_ASSIGNMENT_
Give back the whole listing verbatim, printing none of its pictures.
• • • • •
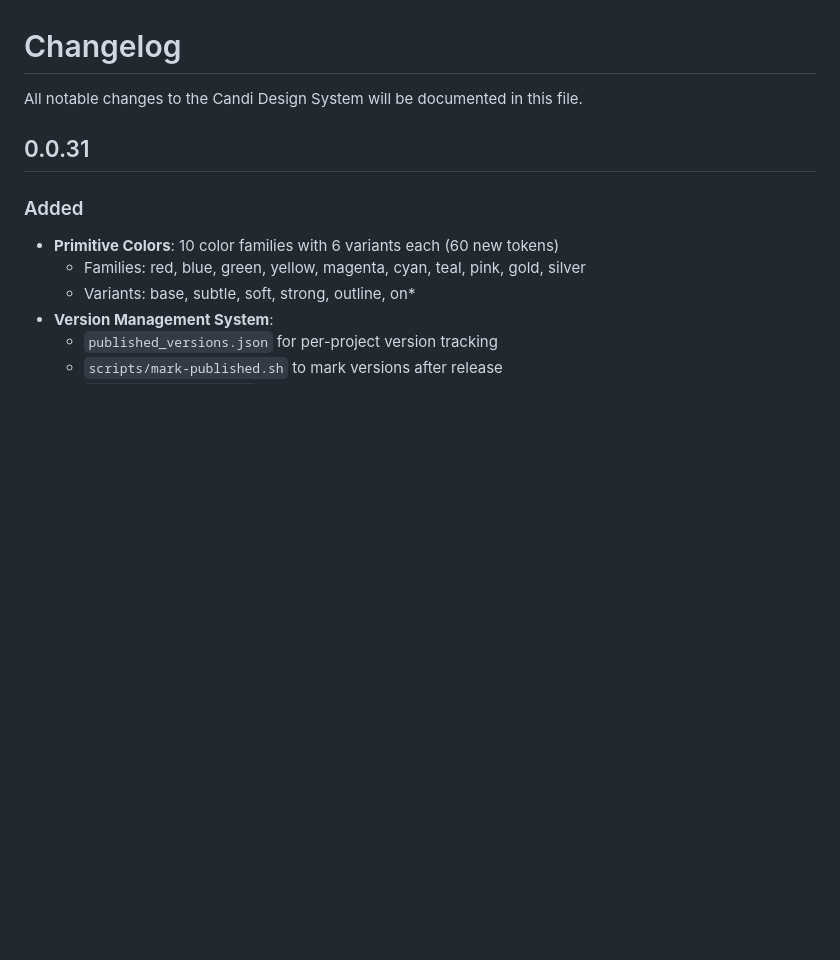
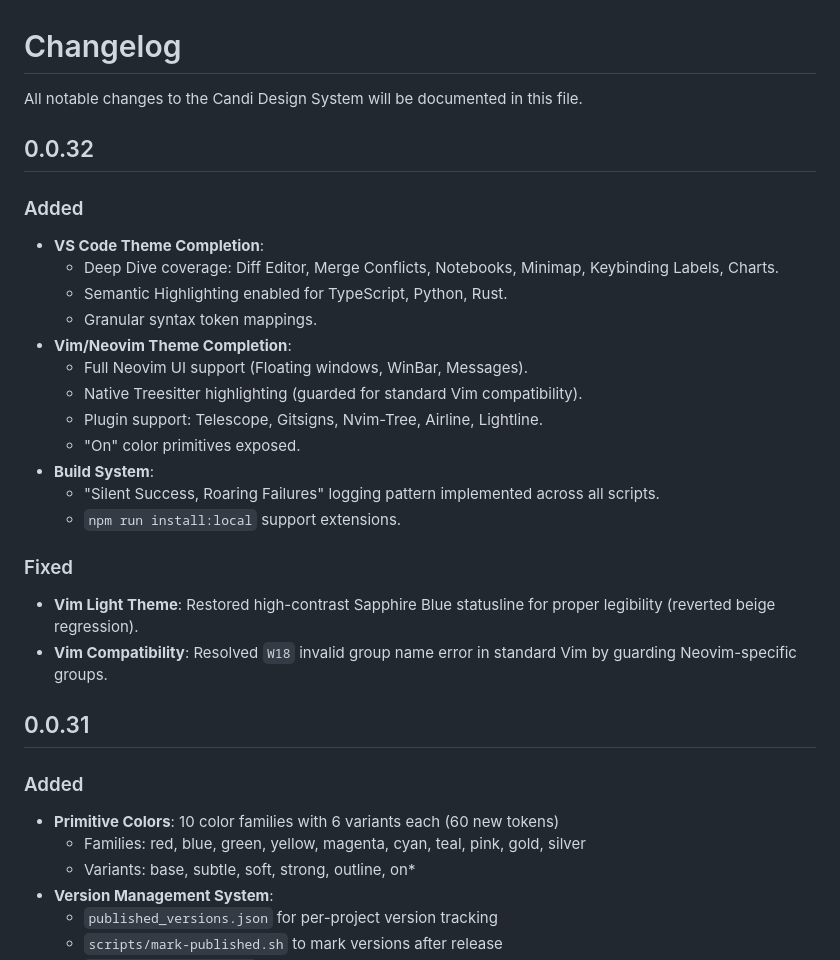
Before and after one commit to wtasg/candi, a Markdown page: CHANGELOG.md, the part around the change. GitHub-like rendering; blank space fills up the shorter version.

Commit message:
docs: update changelogs for v0.0.32

```diff
--- a/CHANGELOG.md
+++ b/CHANGELOG.md
@@ -1,6 +1,28 @@
 # Changelog
 
 All notable changes to the Candi Design System will be documented in this file.
+
+## 0.0.32
+
+### Added
+
+- **VS Code Theme Completion**:
+  - Deep Dive coverage: Diff Editor, Merge Conflicts, Notebooks, Minimap, Keybinding Labels, Charts.
+  - Semantic Highlighting enabled for TypeScript, Python, Rust.
+  - Granular syntax token mappings.
+- **Vim/Neovim Theme Completion**:
+  - Full Neovim UI support (Floating windows, WinBar, Messages).
+  - Native Treesitter highlighting (guarded for standard Vim compatibility).
+  - Plugin support: Telescope, Gitsigns, Nvim-Tree, Airline, Lightline.
+  - "On" color primitives exposed.
+- **Build System**:
+  - "Silent Success, Roaring Failures" logging pattern implemented across all scripts.
+  - `npm run install:local` support extensions.
+
+### Fixed
+
+- **Vim Light Theme**: Restored high-contrast Sapphire Blue statusline for proper legibility (reverted beige regression).
+- **Vim Compatibility**: Resolved `W18` invalid group name error in standard Vim by guarding Neovim-specific groups.
 
 ## 0.0.31
 
```
Also changed, not shown: flutter/CHANGELOG.md (+5 -0 lines).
• • • • •
_SOLUTION TO THIS EXERCISE_
Before and after one commit to wtasg/candi, a Markdown page: CHANGELOG.md, the part around the change. GitHub-like rendering; blank space fills up the shorter version.

Commit message:
docs: update changelogs for v0.0.32

```diff
--- a/CHANGELOG.md
+++ b/CHANGELOG.md
@@ -1,6 +1,28 @@
 # Changelog
 
 All notable changes to the Candi Design System will be documented in this file.
+
+## 0.0.32
+
+### Added
+
+- **VS Code Theme Completion**:
+  - Deep Dive coverage: Diff Editor, Merge Conflicts, Notebooks, Minimap, Keybinding Labels, Charts.
+  - Semantic Highlighting enabled for TypeScript, Python, Rust.
+  - Granular syntax token mappings.
+- **Vim/Neovim Theme Completion**:
+  - Full Neovim UI support (Floating windows, WinBar, Messages).
+  - Native Treesitter highlighting (guarded for standard Vim compatibility).
+  - Plugin support: Telescope, Gitsigns, Nvim-Tree, Airline, Lightline.
+  - "On" color primitives exposed.
+- **Build System**:
+  - "Silent Success, Roaring Failures" logging pattern implemented across all scripts.
+  - `npm run install:local` support extensions.
+
+### Fixed
+
+- **Vim Light Theme**: Restored high-contrast Sapphire Blue statusline for proper legibility (reverted beige regression).
+- **Vim Compatibility**: Resolved `W18` invalid group name error in standard Vim by guarding Neovim-specific groups.
 
 ## 0.0.31
 
```
Also changed, not shown: flutter/CHANGELOG.md (+5 -0 lines).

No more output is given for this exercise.